» **EXERCISE OBJECTIVE**
Write every record below out exactly; no images.

** Opening DATASET CONTENT block **

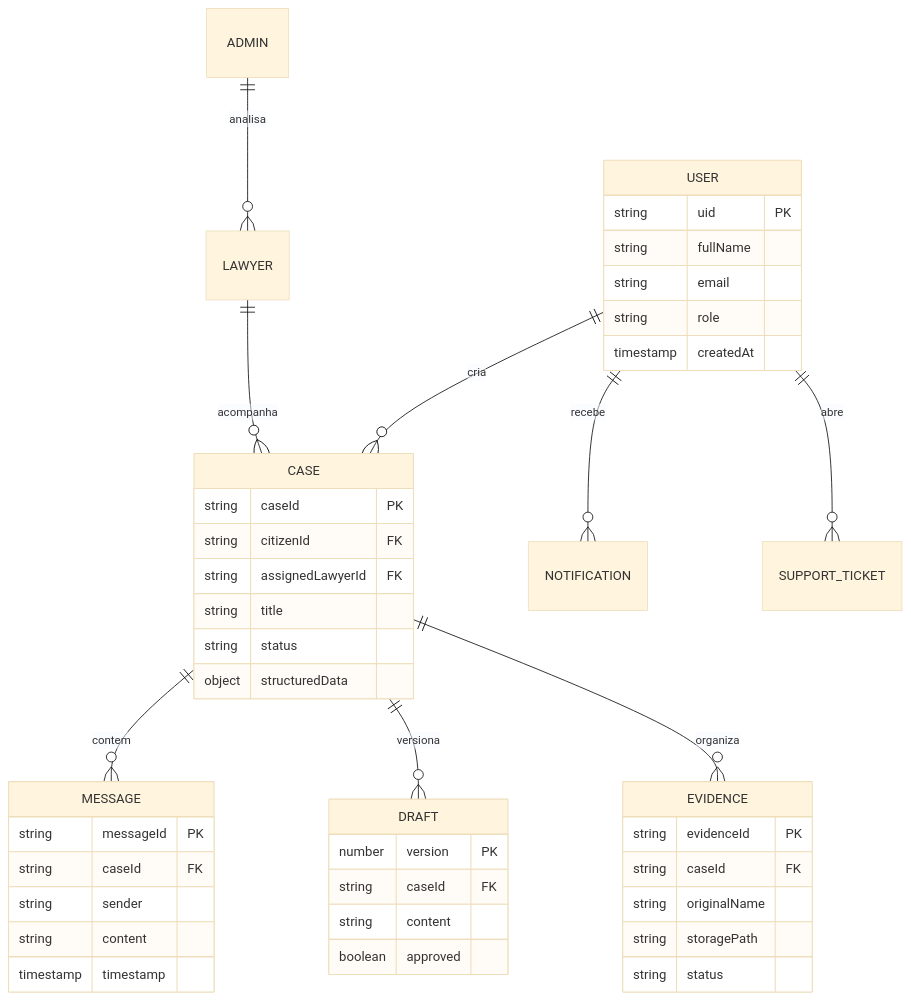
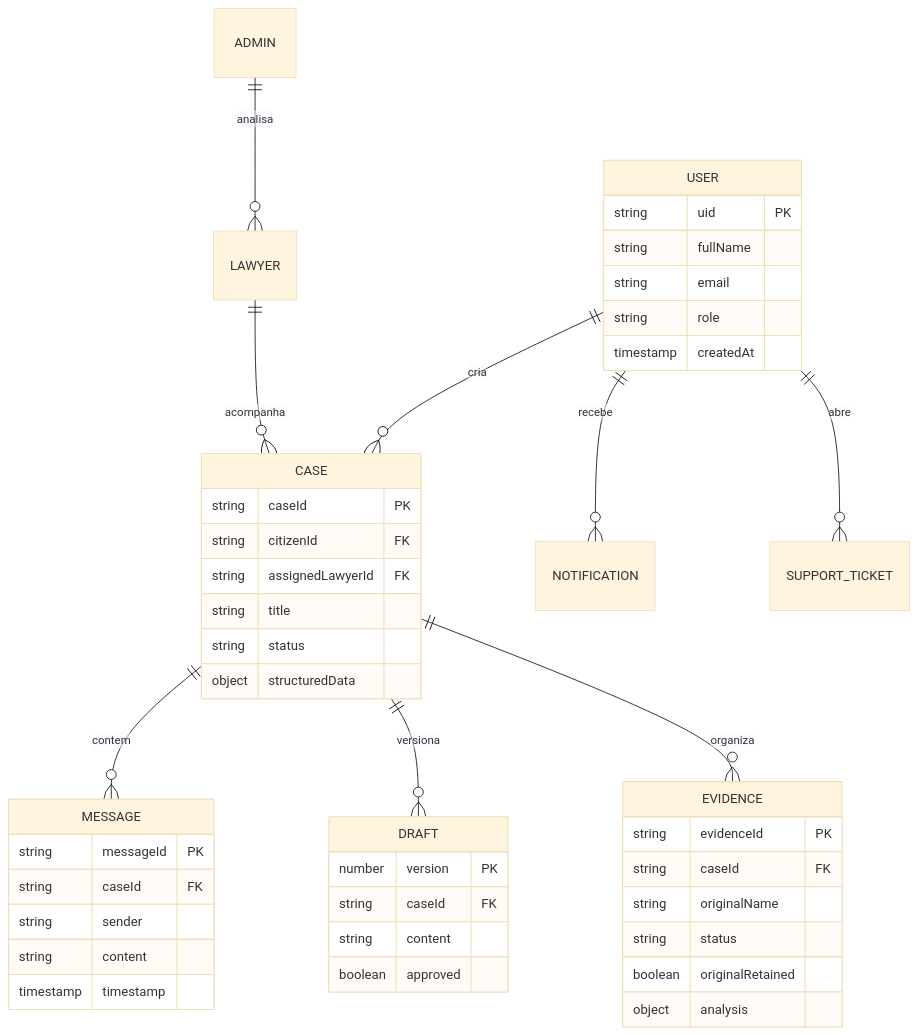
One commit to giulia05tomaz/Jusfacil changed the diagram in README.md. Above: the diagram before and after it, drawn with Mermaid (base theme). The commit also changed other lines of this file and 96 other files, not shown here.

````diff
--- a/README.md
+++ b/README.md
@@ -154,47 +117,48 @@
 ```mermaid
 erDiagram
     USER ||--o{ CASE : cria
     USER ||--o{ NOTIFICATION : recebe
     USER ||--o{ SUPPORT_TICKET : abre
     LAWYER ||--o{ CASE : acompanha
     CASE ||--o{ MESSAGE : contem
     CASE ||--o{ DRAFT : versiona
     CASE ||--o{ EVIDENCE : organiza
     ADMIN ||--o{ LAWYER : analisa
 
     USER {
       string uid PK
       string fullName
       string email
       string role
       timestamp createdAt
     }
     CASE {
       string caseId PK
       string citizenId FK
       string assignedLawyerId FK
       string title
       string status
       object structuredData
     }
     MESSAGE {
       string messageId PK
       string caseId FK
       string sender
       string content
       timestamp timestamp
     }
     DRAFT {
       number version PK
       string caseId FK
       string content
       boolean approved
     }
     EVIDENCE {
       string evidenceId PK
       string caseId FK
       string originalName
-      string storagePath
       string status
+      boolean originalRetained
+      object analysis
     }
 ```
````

** Closing DATASET CONTENT block **

» **ANSWER**
One commit to giulia05tomaz/Jusfacil changed the diagram in README.md. Above: the diagram before and after it, drawn with Mermaid (base theme). The commit also changed other lines of this file and 96 other files, not shown here.

````diff
--- a/README.md
+++ b/README.md
@@ -154,47 +117,48 @@
 ```mermaid
 erDiagram
     USER ||--o{ CASE : cria
     USER ||--o{ NOTIFICATION : recebe
     USER ||--o{ SUPPORT_TICKET : abre
     LAWYER ||--o{ CASE : acompanha
     CASE ||--o{ MESSAGE : contem
     CASE ||--o{ DRAFT : versiona
     CASE ||--o{ EVIDENCE : organiza
     ADMIN ||--o{ LAWYER : analisa
 
     USER {
       string uid PK
       string fullName
       string email
       string role
       timestamp createdAt
     }
     CASE {
       string caseId PK
       string citizenId FK
       string assignedLawyerId FK
       string title
       string status
       object structuredData
     }
     MESSAGE {
       string messageId PK
       string caseId FK
       string sender
       string content
       timestamp timestamp
     }
     DRAFT {
       number version PK
       string caseId FK
       string content
       boolean approved
     }
     EVIDENCE {
       string evidenceId PK
       string caseId FK
       string originalName
-      string storagePath
       string status
+      boolean originalRetained
+      object analysis
     }
 ```
````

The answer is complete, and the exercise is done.